To summarize in rhyolitic mountains partly covered with reddish weathering crust, even slightly dissected slopes (case W) may failure triggered by unprecedented heavy rainfall, while already dissected slopes (case E) may failure much more frequently to produce debris flows with huge gravels and continue to develop the dissected valleys progressively.

Case study in granitic mountain area
Concerning granitic mountain slopes, Kawasumi (KWS) in Kumano town, Yanohigashi (YNH) in Hiroshima city, and Koyaura (KYU) and Sakahigashi (SKH) in Saka town were picked up. KWS and YNH locate on artificially modified debris flow fan surfaces and/or mountain foot erosional gentle slopes, where plural small steep valleys met before the housing development. The distance between the present outlet of the valleys and valley heads are rather short, about 500m with steep slopes, and the 2nd is the stream order of the valley defined as the Strahler system of stream ordering. Debris with huge core stones deposited below the outlet of the valley.

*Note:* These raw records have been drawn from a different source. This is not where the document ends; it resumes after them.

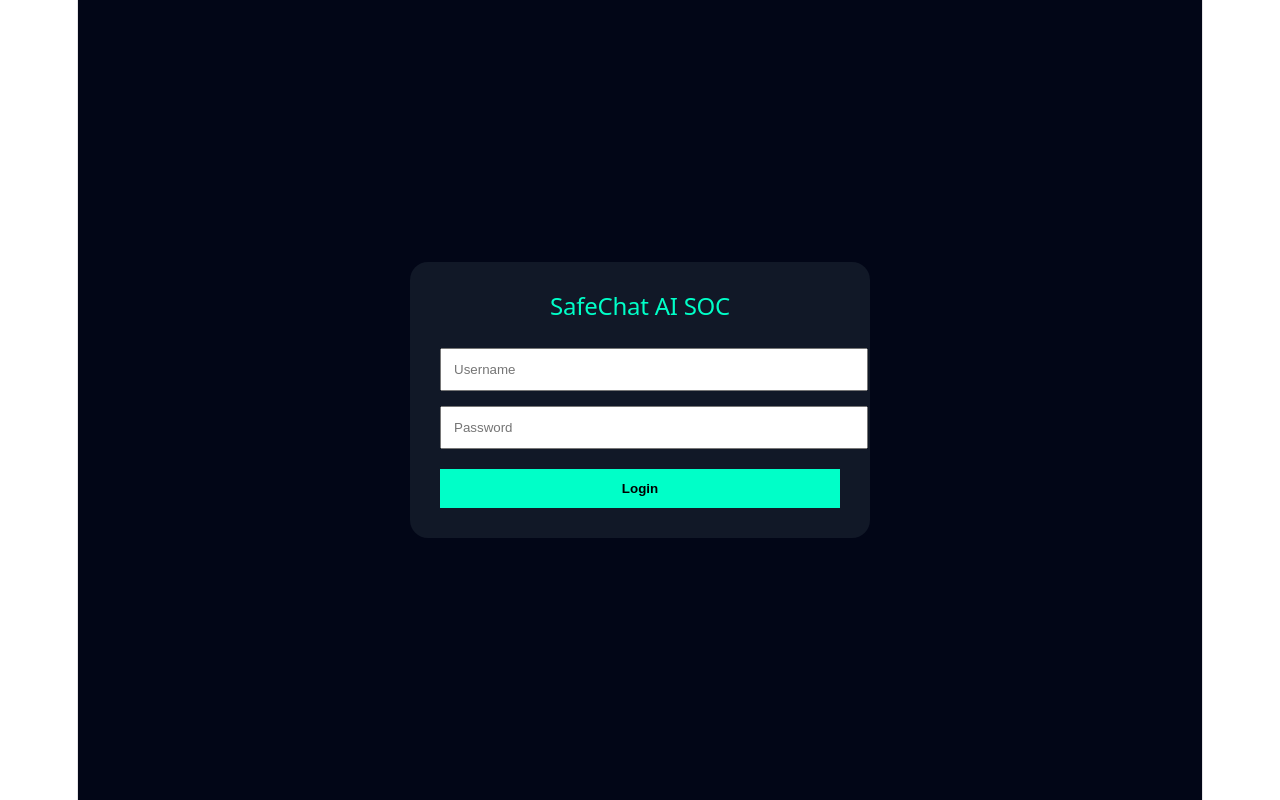
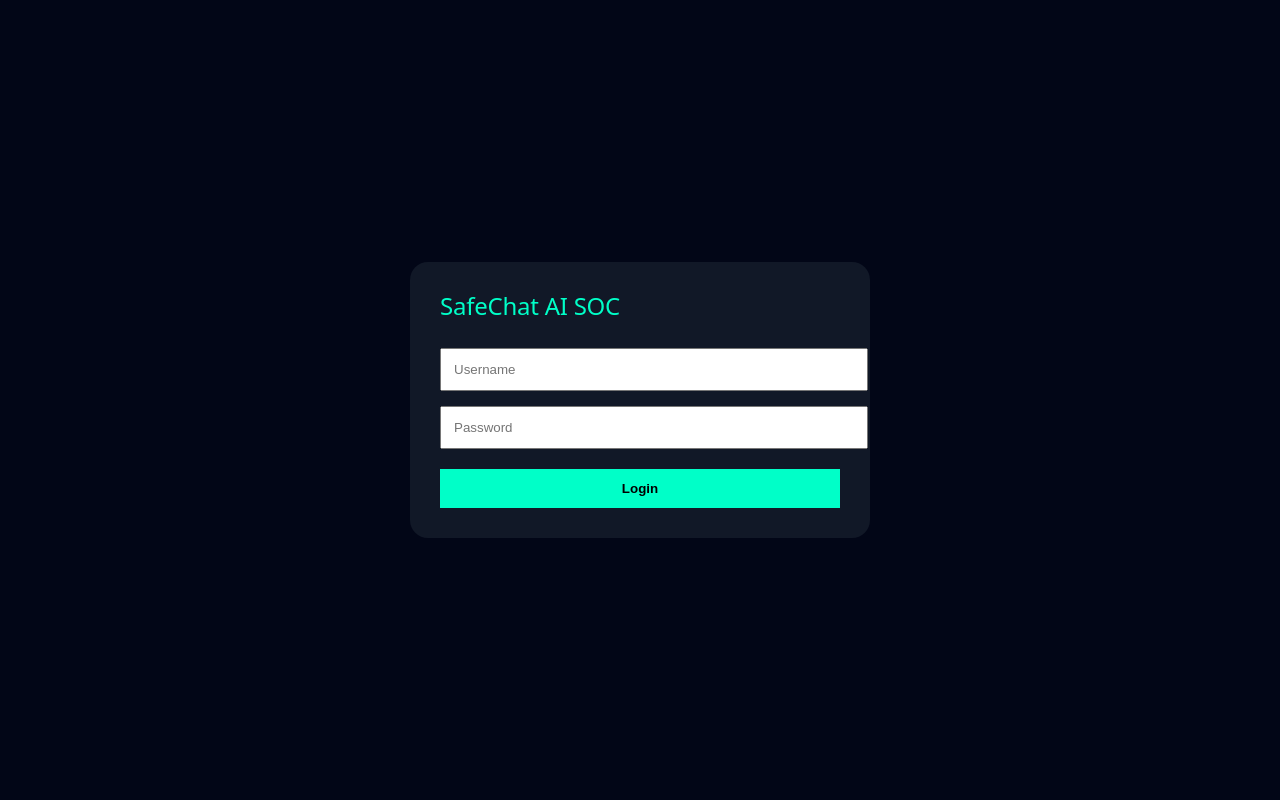
Before and after one commit to Bonmabu/SafeChatAI, a React app in the folder frontend/: page /login in a window 1280 px wide. Built offline with nearby package versions, Linux system fonts and the light colour scheme; no server answers; the HTML template or start-up script is replaced by a standard one.

Commit message:
Remove dashboard side whitespace

```diff
--- a/frontend/src/index.css
+++ b/frontend/src/index.css
@@ -55,11 +55,12 @@ body {
 }
 
 #root {
-  width: 1126px;
-  max-width: 100%;
-  margin: 0 auto;
-  text-align: center;
-  border-inline: 1px solid var(--border);
+  width: 100%;
+  max-width: none;
+  margin: 0;
+  padding: 0;
+  text-align: left;
+  border: 0;
   min-height: 100svh;
   display: flex;
   flex-direction: column;
```
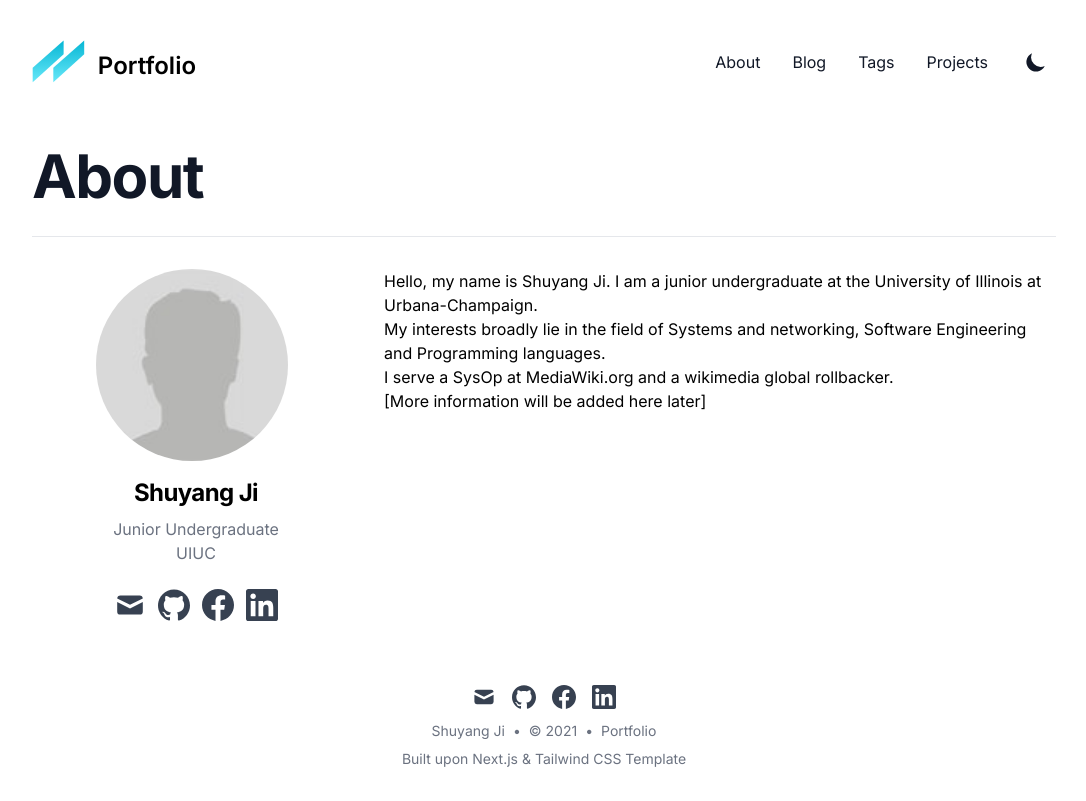
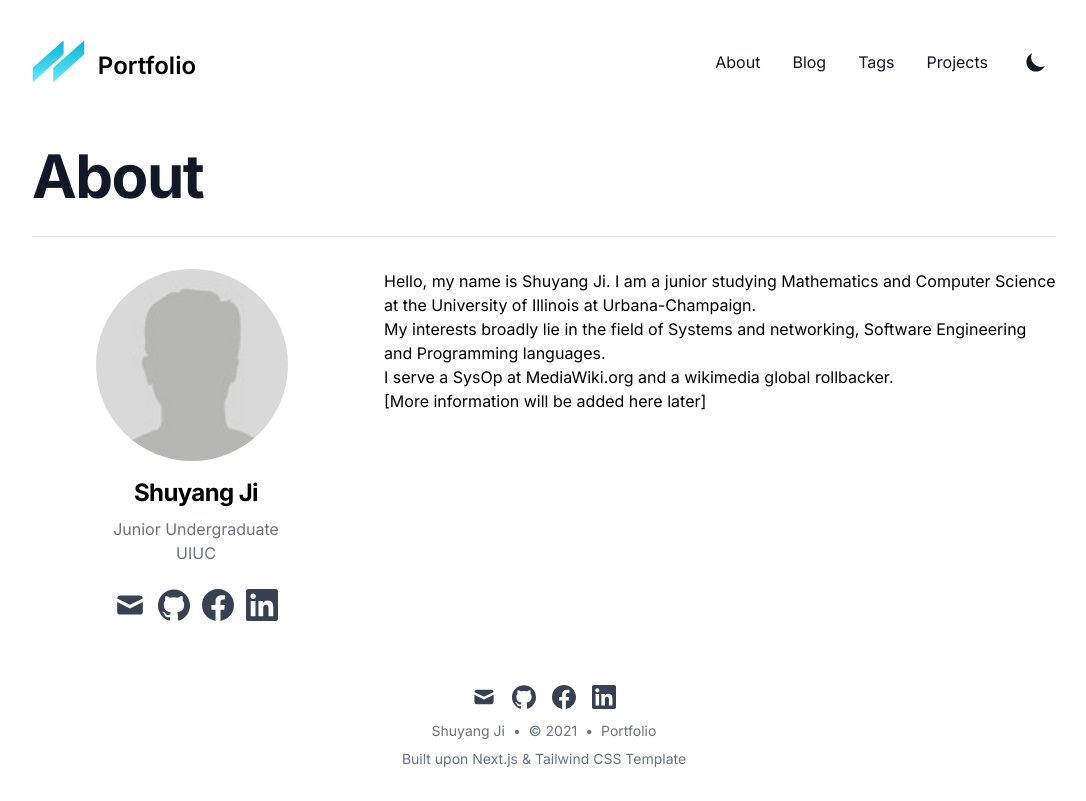
Before and after one commit to 94rain/portfolio, a Next.js app: page /about in a window 1280 px wide. Shown: the whole page, without its empty margins (96-1182 px from the left). Built offline with nearby package versions, Linux system fonts and the light colour scheme; what @tailwindcss/typography would draw is missing.

Commit message:
update intro

```diff
--- a/pages/about.js
+++ b/pages/about.js
@@ -35,7 +35,7 @@ export default function About() {
           </div>
           <div className="pt-8 pb-8 prose dark:prose-dark max-w-none xl:col-span-2">
             <p>
-             Hello, my name is Shuyang Ji. I am a junior undergraduate at the University of
+             Hello, my name is Shuyang Ji. I am a junior studying Mathematics and Computer Science at the University of
               Illinois at Urbana-Champaign.
             </p>
             <p>
--- a/pages/index.js
+++ b/pages/index.js
@@ -48,7 +48,7 @@ export default function Home({ posts }) {
           </div>
           <div className="pt-8 pb-8 prose dark:prose-dark max-w-none xl:col-span-2">
             <p>
-              Hello, my name is Shuyang Ji. I am a junior undergraduate at the University of
+              Hello, my name is Shuyang Ji. I am a junior studying Mathematics and Computer Science at the University of
               Illinois at Urbana-Champaign.
             </p>
             <p>
```
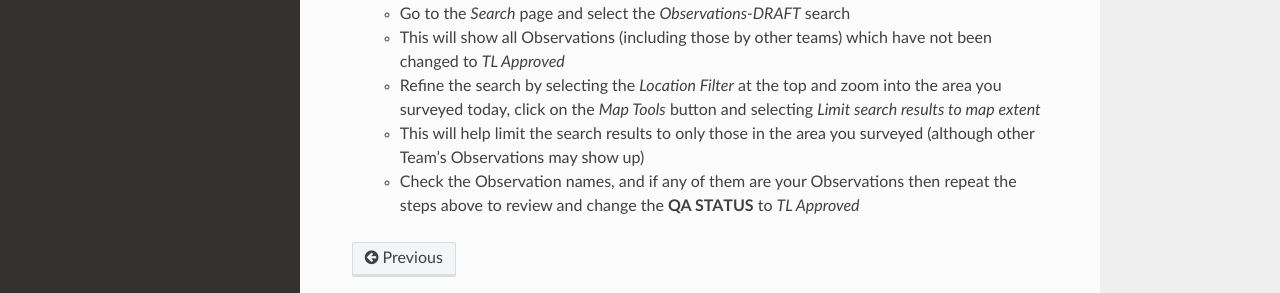
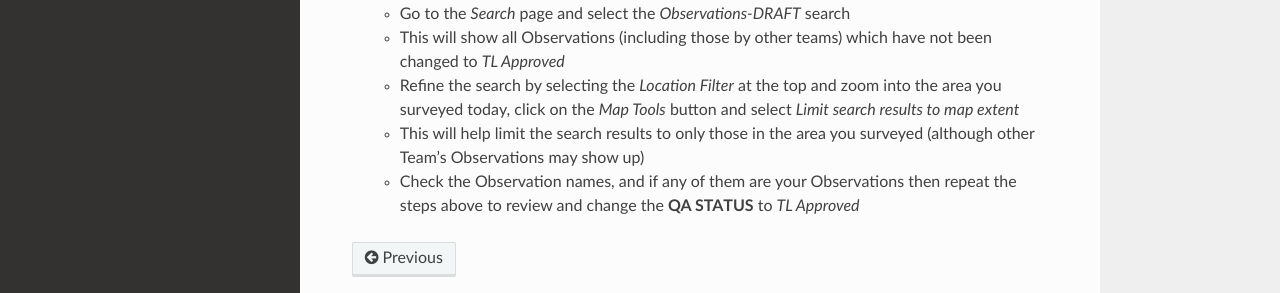
Before and after one commit to agraham/PRISM_rtd, a Sphinx documentation site: the page built from docs/teamlead.rst, in a window 1280 px wide and 900 px high, scrolled down 1737 px. Shown: the part 493-786 px from the top of the window. Built offline with Sphinx 7.4.7 and the Read the Docs theme 2.0.0, drawn with Linux system fonts in a browser that asks for light colours.

Commit message:
Update teamlead.rst

```diff
--- a/docs/teamlead.rst
+++ b/docs/teamlead.rst
@@ -95,6 +95,6 @@ Review the Observation, Zone, Pit and Photo data collected in the field.
 
   * Go to the *Search* page and select the *Observations-DRAFT* search
   * This will show all Observations (including those by other teams) which have not been changed to *TL Approved*
-  * Refine the search by selecting the *Location Filter* at the top and zoom into the area you surveyed today, click on the *Map Tools* button and selecting *Limit search results to map extent*
+  * Refine the search by selecting the *Location Filter* at the top and zoom into the area you surveyed today, click on the *Map Tools* button and select *Limit search results to map extent*
   * This will help limit the search results to only those in the area you surveyed (although other Team's Observations may show up)
   * Check the Observation names, and if any of them are your Observations then repeat the steps above to review and change the **QA STATUS** to *TL Approved*
```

KYU and SKH locate on small alluvial lowlands produced by fluvial depositional processes by 5th order streams whose drainage basins have a dozen of slope failures occurred by the 2018 heavy rainfall. The river course can be divided into 3 segments of 1, 2a and 2b, based on the reach types consisting the segment. Segment 1 locates upstream of the fan apex characterized by marked lateral erosion by braided channel reaches. Segment 2a locates the upstream part of the alluvial lowland with the longitudinal slope of about 6 percent characterized as debris flow fan where braided channel potentially migrates laterally without artificial channel fixing. Segment 2b locates the downstream part of the lowland characterized by straight artificial channel on fan delta with the slope of less than 6 percent.
Because the drainage basins behind KYU and SKH may produce debris flows by valley-head failures frequently, the river side narrow plains in Segment 1 are not suitable for land use. Outside areas of the curved channels in Segment 2a are the same because debris flows directly hit the areas. Actuary crevasse spley was formed at the area by the 2018 event. Along Segment 2b sand and mud tend to flow over the bank and cover the lowland widely.

In conclusion, it is critical for mitigating flooding and debris flow disasters to evaluate the diversity of local geomorphic conditions quantitatively based on the regional geomorphological development history which has produced the conditions through time. Thus, nationwide-geomorphological classification mapping based on the local landform development history is crucial, and to do this we need to learn much more from the floods and landslides triggered by torrential rain in western Japan 2018.